━━━━━ DATA EXTRACTS ━━━━━

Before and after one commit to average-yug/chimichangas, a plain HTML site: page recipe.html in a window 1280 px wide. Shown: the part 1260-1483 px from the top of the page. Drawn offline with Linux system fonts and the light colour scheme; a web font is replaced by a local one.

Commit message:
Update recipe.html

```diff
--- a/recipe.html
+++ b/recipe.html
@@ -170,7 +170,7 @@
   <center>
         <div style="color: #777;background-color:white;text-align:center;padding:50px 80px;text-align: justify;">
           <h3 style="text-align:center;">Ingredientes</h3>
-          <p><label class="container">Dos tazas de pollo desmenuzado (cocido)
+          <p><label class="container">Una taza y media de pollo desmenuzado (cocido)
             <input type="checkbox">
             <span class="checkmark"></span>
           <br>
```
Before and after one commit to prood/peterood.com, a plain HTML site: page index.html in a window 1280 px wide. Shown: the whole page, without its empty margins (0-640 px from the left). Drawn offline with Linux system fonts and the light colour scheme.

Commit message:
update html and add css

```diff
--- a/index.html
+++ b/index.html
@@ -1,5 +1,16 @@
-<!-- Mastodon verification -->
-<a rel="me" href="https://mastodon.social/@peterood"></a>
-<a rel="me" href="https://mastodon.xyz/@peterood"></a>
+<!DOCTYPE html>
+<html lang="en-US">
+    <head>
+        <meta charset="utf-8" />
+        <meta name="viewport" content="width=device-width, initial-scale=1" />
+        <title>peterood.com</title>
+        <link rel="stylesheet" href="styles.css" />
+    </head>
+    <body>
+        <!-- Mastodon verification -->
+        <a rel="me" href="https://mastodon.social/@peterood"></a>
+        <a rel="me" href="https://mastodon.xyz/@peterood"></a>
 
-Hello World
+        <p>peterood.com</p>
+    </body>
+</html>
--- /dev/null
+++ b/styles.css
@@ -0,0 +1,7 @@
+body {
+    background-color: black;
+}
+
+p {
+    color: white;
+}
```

━━━━━

WHAT YOU NEED TO DO: An exact copy of every entry above is required.

ANSWER SPACE:
Before and after one commit to average-yug/chimichangas, a plain HTML site: page recipe.html in a window 1280 px wide. Shown: the part 1260-1483 px from the top of the page. Drawn offline with Linux system fonts and the light colour scheme; a web font is replaced by a local one.

Commit message:
Update recipe.html

```diff
--- a/recipe.html
+++ b/recipe.html
@@ -170,7 +170,7 @@
   <center>
         <div style="color: #777;background-color:white;text-align:center;padding:50px 80px;text-align: justify;">
           <h3 style="text-align:center;">Ingredientes</h3>
-          <p><label class="container">Dos tazas de pollo desmenuzado (cocido)
+          <p><label class="container">Una taza y media de pollo desmenuzado (cocido)
             <input type="checkbox">
             <span class="checkmark"></span>
           <br>
```
Before and after one commit to prood/peterood.com, a plain HTML site: page index.html in a window 1280 px wide. Shown: the whole page, without its empty margins (0-640 px from the left). Drawn offline with Linux system fonts and the light colour scheme.

Commit message:
update html and add css

```diff
--- a/index.html
+++ b/index.html
@@ -1,5 +1,16 @@
-<!-- Mastodon verification -->
-<a rel="me" href="https://mastodon.social/@peterood"></a>
-<a rel="me" href="https://mastodon.xyz/@peterood"></a>
+<!DOCTYPE html>
+<html lang="en-US">
+    <head>
+        <meta charset="utf-8" />
+        <meta name="viewport" content="width=device-width, initial-scale=1" />
+        <title>peterood.com</title>
+        <link rel="stylesheet" href="styles.css" />
+    </head>
+    <body>
+        <!-- Mastodon verification -->
+        <a rel="me" href="https://mastodon.social/@peterood"></a>
+        <a rel="me" href="https://mastodon.xyz/@peterood"></a>
 
-Hello World
+        <p>peterood.com</p>
+    </body>
+</html>
--- /dev/null
+++ b/styles.css
@@ -0,0 +1,7 @@
+body {
+    background-color: black;
+}
+
+p {
+    color: white;
+}
```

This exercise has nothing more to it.